Though the environmental benefits of plastic recycling and using recycled plastic are well-known and reported, making the business case for prioritizing recycled materials over new plastics can be more difficult. However, there is a range of gains that can be made by organizations which introduce a thorough plastic recycling programme.
By putting in systems that minimize or recycle any plastic waste back into production processes, operations can make the most of their raw materials. This provides cost as well as environmental benefits.
Creates a competitive advantage
More customers (even business-to-business ones) are becoming aware of the carbon footprint of their purchases. By developing products using new types of plastics, creating recycled products or working to become more sustainable, businesses can set themselves apart from their competitors.
By showing itself as an environmental innovator, a business can excite its customers about new, more sustainable products and reassure them of its green credentials. This is important to any customer looking to reduce their carbon impact.
Achieves environmental compliance
Whether it's cutting down the number of greenhouse gases produced, avoiding fines from regulators or reaching strict environmental standards, introducing an effective plastic recycling programme will help reach these compliance goals.
Plastic recycling helps to future-proof operations and avoid being on the wrong side of environmental law.
Though the benefits of plastic recycling to both businesses and the environment are clear, there are still challenges that manufacturers face when building a comprehensive programme.
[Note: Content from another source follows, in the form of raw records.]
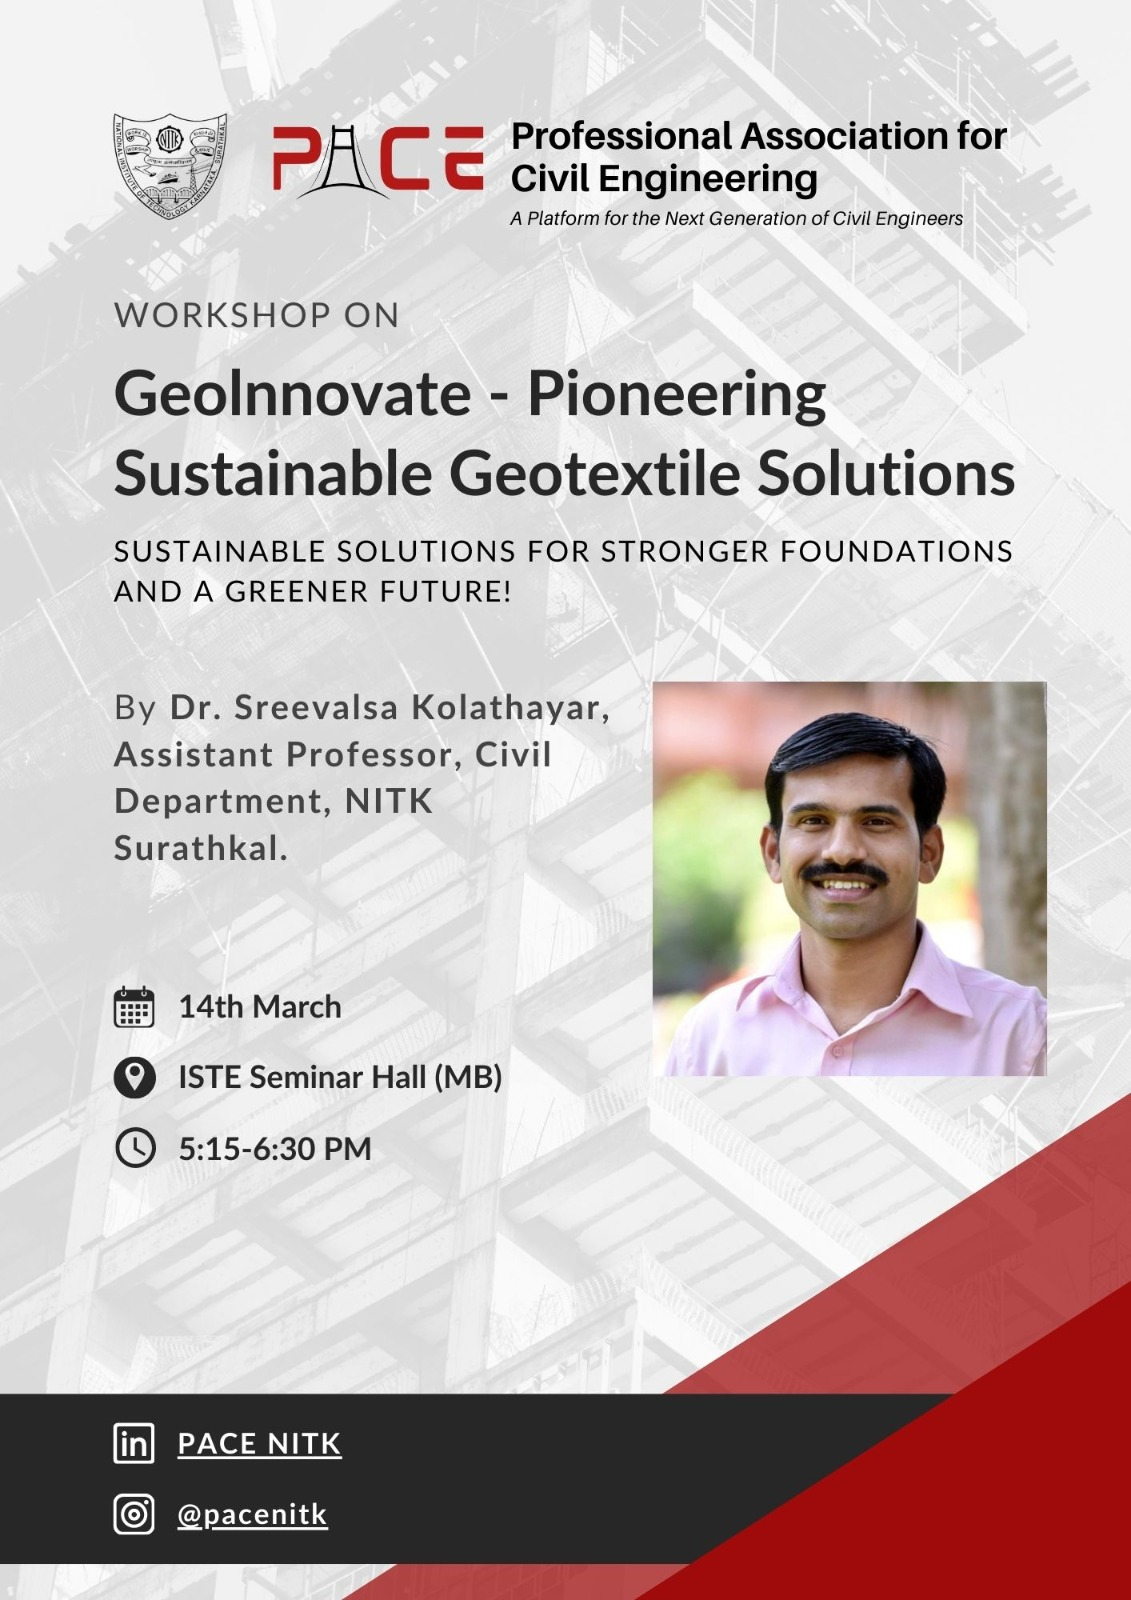
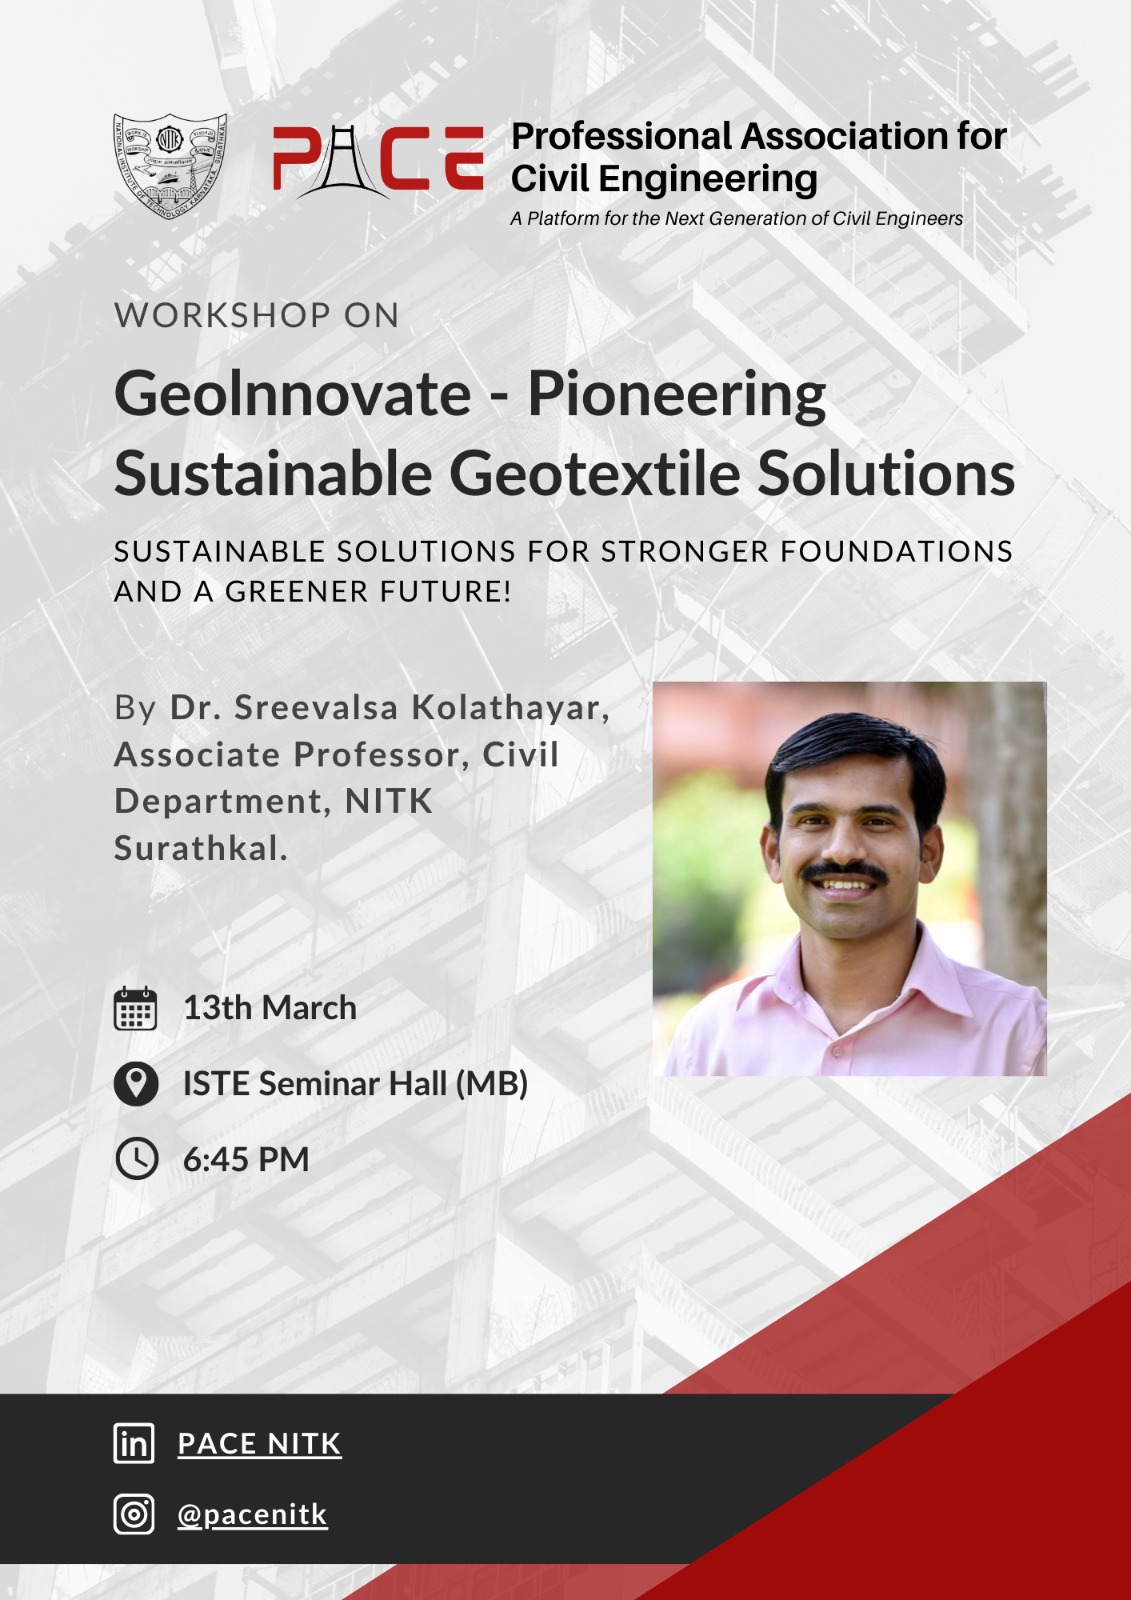
Add: Photos to imageHolders of Team members and GeoInnovate Annoucement NewImage

Changed region(s): [[0.0928, 0.625, 0.4642, 0.75], [0.1547, 0.4375, 0.4951, 0.5]]

diff --git a/src/components/Team/Team.jsx b/src/components/Team/Team.jsx
@@ -128,54 +128,67 @@ const TeamPage = () => {
 
           <div className="max-w-7xl mx-auto px-4 py-16">
             <SectionTitle title="Leadership" />
-            <div className="grid grid-cols-1 md:grid-cols-2 gap-24 justify-items-center max-w-4xl mx-auto mb-32">
-              {leadership.map((member, index) => (
-                <ProfileCard key={index} {...member} />
-              ))}
+            <div className="grid grid-cols-1 md:grid-cols-2 gap-24 justify-items-center mx-auto mb-32">
+              <div className="col-span-full flex justify-center gap-24 flex-wrap">
+                {leadership.map((member, index) => (
+                  <ProfileCard key={index} {...member} />
+                ))}
+              </div>
             </div>
 
             <div className="mt-32">
               <SectionTitle title="Admin Core" />
               <div className="grid grid-cols-1 md:grid-cols-3 gap-24 justify-items-center mb-32">
-                {adminCore.map((member, index) => (
-                  <ProfileCard key={index} {...member} />
-                ))}
+                <div className="col-span-full flex justify-center gap-24 flex-wrap">
+                  {adminCore.map((member, index) => (
+                    <ProfileCard key={index} {...member} />
+                  ))}
+                </div>
               </div>
             </div>
 
             <div className="mt-32">
               <SectionTitle title="Core Team" />
               <div className="grid grid-cols-1 md:grid-cols-2 lg:grid-cols-3 gap-24 justify-items-center mb-32">
-                {coreTeam.map((member, index) => (
-                  <ProfileCard key={index} {...member} />
-                ))}
+                <div className="col-span-full flex justify-center gap-24 flex-wrap">
+                  {coreTeam.map((member, index) => (
+                    <ProfileCard key={index} {...member} />
+                  ))}
+                </div>
+              </div>
+            </div>
+
+            {/* SIG Heads section moved to appear right after Core Team */}
+            <div className="mt-32">
+              <SectionTitle title="SIG Heads" />
+              <div className="grid grid-cols-1 md:grid-cols-2 lg:grid-cols-4 gap-24 justify-items-center mb-32">
+                <div className="col-span-full flex justify-center gap-24 flex-wrap">
+                  {sigHeads.map((member, index) => (
+                    <ProfileCard key={index} {...member} />
+                  ))}
+                </div>
               </div>
             </div>
 
             <div className="mt-32">
               <SectionTitle title="Events Coordinators" />
               <div className="grid grid-cols-1 md:grid-cols-2 gap-24 justify-items-center mb-32">
-                {eventCoordinators.map((member, index) => (
-                  <ProfileCard key={index} {...member} />
-                ))}
+                <div className="col-span-full flex justify-center gap-24 flex-wrap">
+                  {eventCoordinators.map((member, index) => (
+                    <ProfileCard key={index} {...member} />
+                  ))}
+                </div>
               </div>
             </div>
 
             <div className="mt-32">
               <SectionTitle title="Media Heads" />
               <div className="grid grid-cols-1 md:grid-cols-3 gap-24 justify-items-center mb-32">
-                {mediaHeads.map((member, index) => (
-                  <ProfileCard key={index} {...member} />
-                ))}
-              </div>
-            </div>
-
-            <div className="mt-32">
-              <SectionTitle title="SIG Heads" />
-              <div className="grid grid-cols-1 md:grid-cols-2 lg:grid-cols-4 gap-24 justify-items-center mb-32">
-                {sigHeads.map((member, index) => (
-                  <ProfileCard key={index} {...member} />
-                ))}
+                <div className="col-span-full flex justify-center gap-24 flex-wrap">
+                  {mediaHeads.map((member, index) => (
+                    <ProfileCard key={index} {...member} />
+                  ))}
+                </div>
               </div>
             </div>
           </div>

diff --git a/src/components/Team/teamData.js b/src/components/Team/teamData.js
@@ -7,8 +7,10 @@ import subhodeep from '../../assets/Team/AdminCore/subhodeep.jpeg';
 import riya from '../../assets/Team/Core/riya.jpeg';
 import chandana from '../../assets/Team/Sigheads/chandana.jpeg';
 import pavithra from '../../assets/Team/Sigheads/pavithra.jpeg';
-
-
+import jeevotham from '../../assets/Team/AdminCore/jeevotham.jpeg';
+import nihal from '../../assets/Team/AdminCore/nihal.jpeg';
+import alokh from '../../assets/Team/AdminCore/alok.jpeg';
+import subhodh from '../../assets/Team/AdminCore/subhodh.jpeg';
 
 const teamData = {
   leadership: [
@@ -54,20 +56,20 @@ const teamData = {
       imageSrc:subhodeep
     },
     {
-      name: "Subodh",
+      name: "Subodh Kumar",
       role: "Joint Convenor",
       socialLinks: {
-        // No additional information available
+        linkedin: "https://www.linkedin.com/in/subodh0907/"
       },
-      imageSrc: ""
+      imageSrc: subhodh
     },
     {
       name: "Alok Kumar Sahoo",
       role: "Chief Coordinator",
       socialLinks: {
-        // No additional information available
+        linkedin: "https://www.linkedin.com/in/alok-kumar-sahoo-80472a24a/"
       },
-      imageSrc: ""
+      imageSrc: alokh
     },
     {
       name: "Anushka Mishra",
@@ -79,13 +81,22 @@ const teamData = {
       imageSrc: ""
     },
     {
+    
+      name: "Jeevottham Shenoy",
+      role: "Advisor",
+      socialLinks: {
+        linkedin: "https://www.linkedin.com/in/jeevottham-shenoy/?originalSubdomain=in",
+        // email: "anushkamishra.221mn009@nitk.edu.in"
+      },
+      imageSrc:jeevotham
+    },
+    {
       name: "Nihal Jaydeep",
       role: "Treasurer",
       socialLinks: {
-        linkedin: "",
-        // No email available in the provided data
+        linkedin: " https://www.linkedin.com/in/nihal-jayadeep/"
       },
-      imageSrc: ""
+      imageSrc: nihal
     },
     {
       name: "Pratheek BS",
@@ -113,7 +124,8 @@ const teamData = {
         email: "ayushseenam.221cv112@nitk.edu.in"
       },
       imageSrc: ayush
-    }
+    },
+
   ],
   
   coreTeam: [
@@ -135,45 +147,6 @@ const teamData = {
       imageSrc: ""
     }
   ],
-
-  eventCoordinators: [
-    {
-      name: "Aditya Maru",
-      role: "Events Head",
-      socialLinks: {
-        // No additional information available
-      },
-      imageSrc: ""
-    },
-    {
-      name: "Adarsh Kumar",
-      role: "Events Head",
-      socialLinks: {
-        // No additional information available
-      },
-      imageSrc: ""
-    },
-  ],
-
-  mediaHeads: [
-    {
-      name: "Sarthak",
-      // role: "Media Head",
-      socialLinks: {
-        // No additional information available
-      },
-      imageSrc: ""
-    },
-    {
-      name: "Nutalu Ringa",
-      // role: "Media Head",
-      socialLinks: {
-        // No additional information available
-      },
-      imageSrc: ""
-    },
-  ],
-
   sigHeads: [
     {
       name: "Sree Chandana Malyala",
@@ -209,7 +182,45 @@ const teamData = {
       },
       imageSrc: ""
     }
-  ]
+  ],
+
+  eventCoordinators: [
+    {
+      name: "Aditya Maru",
+      role: "Events Head",
+      socialLinks: {
+        email: "adityamaru.221cv204@nitk.edu.in"
+      },
+      imageSrc: ""
+    },
+    {
+      name: "Adarsh Kumar",
+      role: "Events Head",
+      socialLinks: {
+        // No additional information available
+      },
+      imageSrc: ""
+    },
+  ],
+
+  mediaHeads: [
+    {
+      name: "Sarthak",
+      // role: "Media Head",
+      socialLinks: {
+        // No additional information available
+      },
+      imageSrc: ""
+    },
+    {
+      name: "Nutalu Ringa",
+      // role: "Media Head",
+      socialLinks: {
+        // No additional information available
+      },
+      imageSrc: ""
+    },
+  ],
 };
 
 export default teamData;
This includes investing in the right infrastructure to minimize waste, gaining complete visibility over the product lifecycle and developing new, more sustainable products.
Essentra Components has worked to overcome these challenges and improve its sustainability by:
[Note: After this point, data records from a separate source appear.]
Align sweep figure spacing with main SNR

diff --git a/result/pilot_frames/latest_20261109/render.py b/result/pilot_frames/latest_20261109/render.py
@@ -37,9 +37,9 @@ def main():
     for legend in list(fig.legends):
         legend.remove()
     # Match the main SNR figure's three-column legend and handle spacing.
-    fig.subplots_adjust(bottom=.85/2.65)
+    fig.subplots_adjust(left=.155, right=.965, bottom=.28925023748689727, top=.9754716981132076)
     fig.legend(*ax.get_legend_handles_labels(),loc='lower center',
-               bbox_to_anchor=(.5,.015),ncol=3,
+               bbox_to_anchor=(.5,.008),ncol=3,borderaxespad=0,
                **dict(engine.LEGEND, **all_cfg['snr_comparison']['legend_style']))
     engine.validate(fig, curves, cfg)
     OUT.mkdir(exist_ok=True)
- Balancing materials innovation with product quality. For example, developing security seals that have premium characteristics, such as tensile strength, and are made with a minimum of 45% recycled polypropylene.
- Introducing recycled materials into the production process. This includes using up to 98% recycled LDPE in a selected range of products, including tapered caps and plugs, tube end plugs and tube end caps. Also, Essentra Components has increased the percentage of recycled LDPE in its core range from 40% to 50%.
- Supporting customers with their end-of-life processes. Saving 2.5 million plastic parts from going to landfill by developing sustainable components that can be broken down and reused in another manufacturing process by customer Iracroft.
- Introducing heat jackets for injection molding machines which can cut energy usage for Essentra Components by 15% globally.
In short, by taking a comprehensive look at plastics recycling and integrating sustainability into its wider strategy, Essentra Components has managed to benefit both its business and customers.
The company has committed to making it easier for customers to achieve their own sustainability goals, through more sustainable industrial component solutions. In addition, the components manufacturer has set itself strict environmental targets, including a 25% reduction in Scope 1 and 2 emissions by 2025. This means Essentra Components can reduce its environmental impact while still delivering a hassle-free service to customers.